__BRIEF__:
Please give the records below back in full, exactly as shown.
[DATASET ENTRIES]
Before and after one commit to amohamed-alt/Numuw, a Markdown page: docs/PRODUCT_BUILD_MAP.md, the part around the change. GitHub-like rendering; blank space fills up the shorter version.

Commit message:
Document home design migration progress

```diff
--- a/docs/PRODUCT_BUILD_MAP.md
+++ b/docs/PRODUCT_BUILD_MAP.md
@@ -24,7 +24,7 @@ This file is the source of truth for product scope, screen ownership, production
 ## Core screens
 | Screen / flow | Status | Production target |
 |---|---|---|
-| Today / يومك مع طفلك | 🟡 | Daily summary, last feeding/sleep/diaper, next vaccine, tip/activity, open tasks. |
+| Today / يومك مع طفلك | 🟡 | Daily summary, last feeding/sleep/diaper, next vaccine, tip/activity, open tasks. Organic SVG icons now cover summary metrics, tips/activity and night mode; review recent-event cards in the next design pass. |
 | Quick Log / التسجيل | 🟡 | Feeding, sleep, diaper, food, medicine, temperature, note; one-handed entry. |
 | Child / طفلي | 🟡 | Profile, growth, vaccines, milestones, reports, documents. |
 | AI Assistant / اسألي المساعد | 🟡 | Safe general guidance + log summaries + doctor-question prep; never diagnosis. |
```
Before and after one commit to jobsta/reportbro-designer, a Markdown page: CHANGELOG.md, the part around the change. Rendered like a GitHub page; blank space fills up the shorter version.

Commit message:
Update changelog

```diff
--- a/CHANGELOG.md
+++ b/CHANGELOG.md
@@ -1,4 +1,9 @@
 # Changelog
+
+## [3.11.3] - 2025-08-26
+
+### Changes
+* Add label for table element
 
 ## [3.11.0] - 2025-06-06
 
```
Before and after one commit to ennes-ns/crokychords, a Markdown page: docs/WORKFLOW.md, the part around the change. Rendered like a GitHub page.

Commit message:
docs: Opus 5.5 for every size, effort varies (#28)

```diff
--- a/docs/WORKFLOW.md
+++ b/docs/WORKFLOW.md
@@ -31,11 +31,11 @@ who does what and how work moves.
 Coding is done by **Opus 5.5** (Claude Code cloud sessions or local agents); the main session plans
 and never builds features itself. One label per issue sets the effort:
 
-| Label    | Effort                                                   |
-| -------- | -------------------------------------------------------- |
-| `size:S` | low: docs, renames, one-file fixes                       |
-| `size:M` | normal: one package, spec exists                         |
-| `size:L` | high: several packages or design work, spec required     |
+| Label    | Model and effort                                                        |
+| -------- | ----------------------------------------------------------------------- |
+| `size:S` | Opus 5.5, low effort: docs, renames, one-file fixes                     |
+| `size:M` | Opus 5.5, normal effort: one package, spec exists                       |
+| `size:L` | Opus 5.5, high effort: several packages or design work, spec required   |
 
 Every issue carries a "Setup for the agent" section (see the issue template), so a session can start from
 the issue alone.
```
[/DATASET ENTRIES]
__ANSWER__:
Before and after one commit to amohamed-alt/Numuw, a Markdown page: docs/PRODUCT_BUILD_MAP.md, the part around the change. GitHub-like rendering; blank space fills up the shorter version.

Commit message:
Document home design migration progress

```diff
--- a/docs/PRODUCT_BUILD_MAP.md
+++ b/docs/PRODUCT_BUILD_MAP.md
@@ -24,7 +24,7 @@ This file is the source of truth for product scope, screen ownership, production
 ## Core screens
 | Screen / flow | Status | Production target |
 |---|---|---|
-| Today / يومك مع طفلك | 🟡 | Daily summary, last feeding/sleep/diaper, next vaccine, tip/activity, open tasks. |
+| Today / يومك مع طفلك | 🟡 | Daily summary, last feeding/sleep/diaper, next vaccine, tip/activity, open tasks. Organic SVG icons now cover summary metrics, tips/activity and night mode; review recent-event cards in the next design pass. |
 | Quick Log / التسجيل | 🟡 | Feeding, sleep, diaper, food, medicine, temperature, note; one-handed entry. |
 | Child / طفلي | 🟡 | Profile, growth, vaccines, milestones, reports, documents. |
 | AI Assistant / اسألي المساعد | 🟡 | Safe general guidance + log summaries + doctor-question prep; never diagnosis. |
```
Before and after one commit to jobsta/reportbro-designer, a Markdown page: CHANGELOG.md, the part around the change. Rendered like a GitHub page; blank space fills up the shorter version.

Commit message:
Update changelog

```diff
--- a/CHANGELOG.md
+++ b/CHANGELOG.md
@@ -1,4 +1,9 @@
 # Changelog
+
+## [3.11.3] - 2025-08-26
+
+### Changes
+* Add label for table element
 
 ## [3.11.0] - 2025-06-06
 
```
Before and after one commit to ennes-ns/crokychords, a Markdown page: docs/WORKFLOW.md, the part around the change. Rendered like a GitHub page.

Commit message:
docs: Opus 5.5 for every size, effort varies (#28)

```diff
--- a/docs/WORKFLOW.md
+++ b/docs/WORKFLOW.md
@@ -31,11 +31,11 @@ who does what and how work moves.
 Coding is done by **Opus 5.5** (Claude Code cloud sessions or local agents); the main session plans
 and never builds features itself. One label per issue sets the effort:
 
-| Label    | Effort                                                   |
-| -------- | -------------------------------------------------------- |
-| `size:S` | low: docs, renames, one-file fixes                       |
-| `size:M` | normal: one package, spec exists                         |
-| `size:L` | high: several packages or design work, spec required     |
+| Label    | Model and effort                                                        |
+| -------- | ----------------------------------------------------------------------- |
+| `size:S` | Opus 5.5, low effort: docs, renames, one-file fixes                     |
+| `size:M` | Opus 5.5, normal effort: one package, spec exists                       |
+| `size:L` | Opus 5.5, high effort: several packages or design work, spec required   |
 
 Every issue carries a "Setup for the agent" section (see the issue template), so a session can start from
 the issue alone.
```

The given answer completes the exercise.